Nearly two-thirds of all the Alzheimers patients in the U.S. are women. According to Science Daily, menopause causes metabolic changes in the brain that might end up increasing the risk of Alzheimers disease.

The findings, published in PLoS One by a team from University of Arizona Health Sciences and Weill Cornell Medicine, could help provide necessary research to fight back against this debilitating mental disease.

“This study suggests there may be a critical window of opportunity, when women are in their 40s and 50s, to detect metabolic signs of higher Alzheimer’s risk and apply strategies to reduce that risk,” said Dr. Lisa Mosconi, lead author and associate professor of neuroscience in neurology at Weill Cornell Medicine.

During the study, Dr. Mosconi and the rest of the team used the imaging test positron emission tomography (PET) to determine the amount of glucose in the brains of 43 healthy women between the ages of 40 and 60 years old. Of those tested, 15 were premenopausal, 14 were transitioning to menopause, and 14 were menopausal.

“Our findings show that the loss of estrogen in menopause doesn’t just diminish fertility,” Dr. Mosconi added. “It also means the loss of a key neuroprotective element in the female brain and a higher vulnerability to brain aging and Alzheimer’s disease. We urgently need to address these problems because, currently, 850 million women worldwide are entering or have entered menopause. Our studies demonstrate that women need medical attention in their 40s, well in advance of any endocrine or neurological symptoms.”

More research is needed to find a stronger connection between estrogen levels, Alzheimers, and women of all ages, but this study is certainly a good start. Luckily there are high-quality nursing homes around the country that focus on memory care and can help struggling elders battle these conditions.

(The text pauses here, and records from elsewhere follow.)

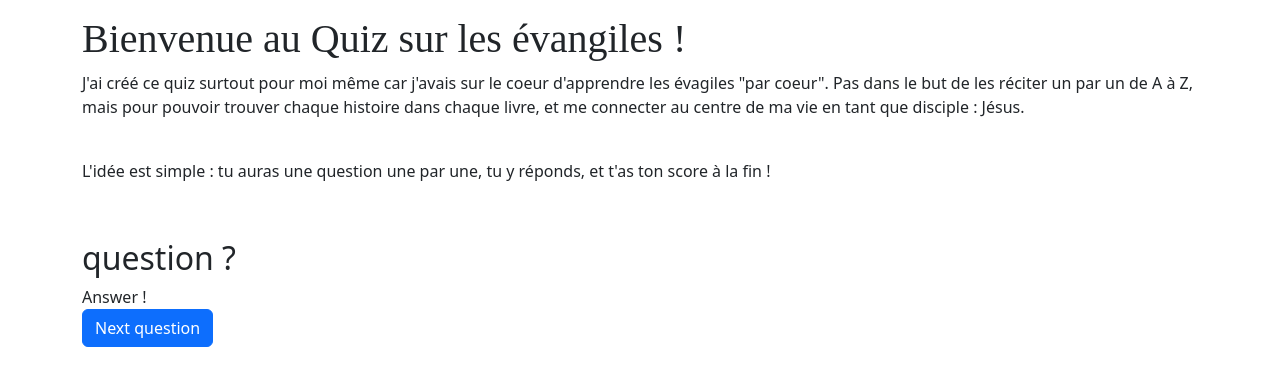
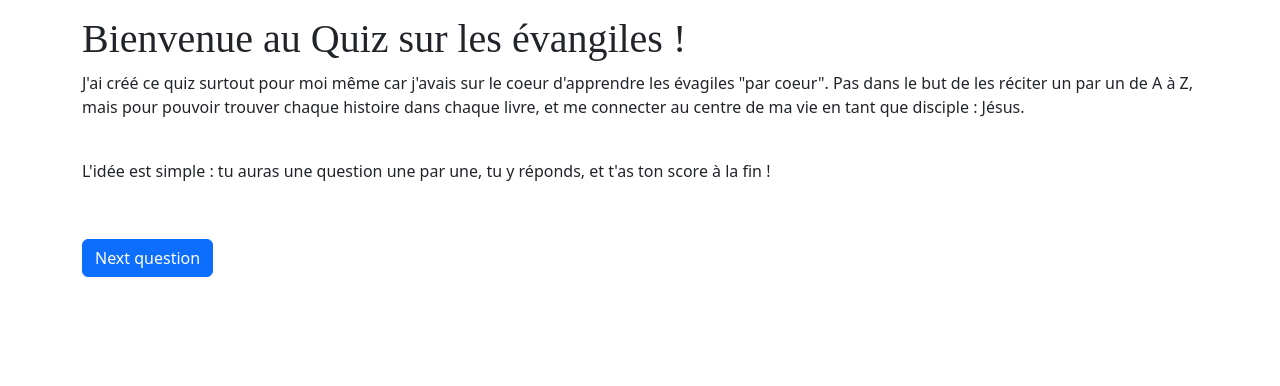
Before and after one commit to quentin-lnv/gospel-quiz.github.io, a plain HTML site: page index.html in a window 1280 px wide. Drawn offline with nearby package versions, Linux system fonts and the light colour scheme.

Commit message:
Update index.html

```diff
--- a/index.html
+++ b/index.html
@@ -15,8 +15,8 @@
 		<p>L'idée est simple : tu auras une question une par une, tu y réponds, et t'as ton score à la fin !</p><br>
 		<p></p>
 		<div class="quiz-container">
-			<h2 id="question">question ?</h2>
-			<div class="answer">Answer !</div>
+			<h2 id="question"></h2>
+			<div class="answer"></div>
 			<button type="button" class="btn btn-primary" onclick="nextquestion()">Next question</button>
 		</div>
 
```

“We really need to follow larger groups of women over long periods to see how this menopausal change in metabolism relates to Alzheimer’s,” Dr. Mosconi said.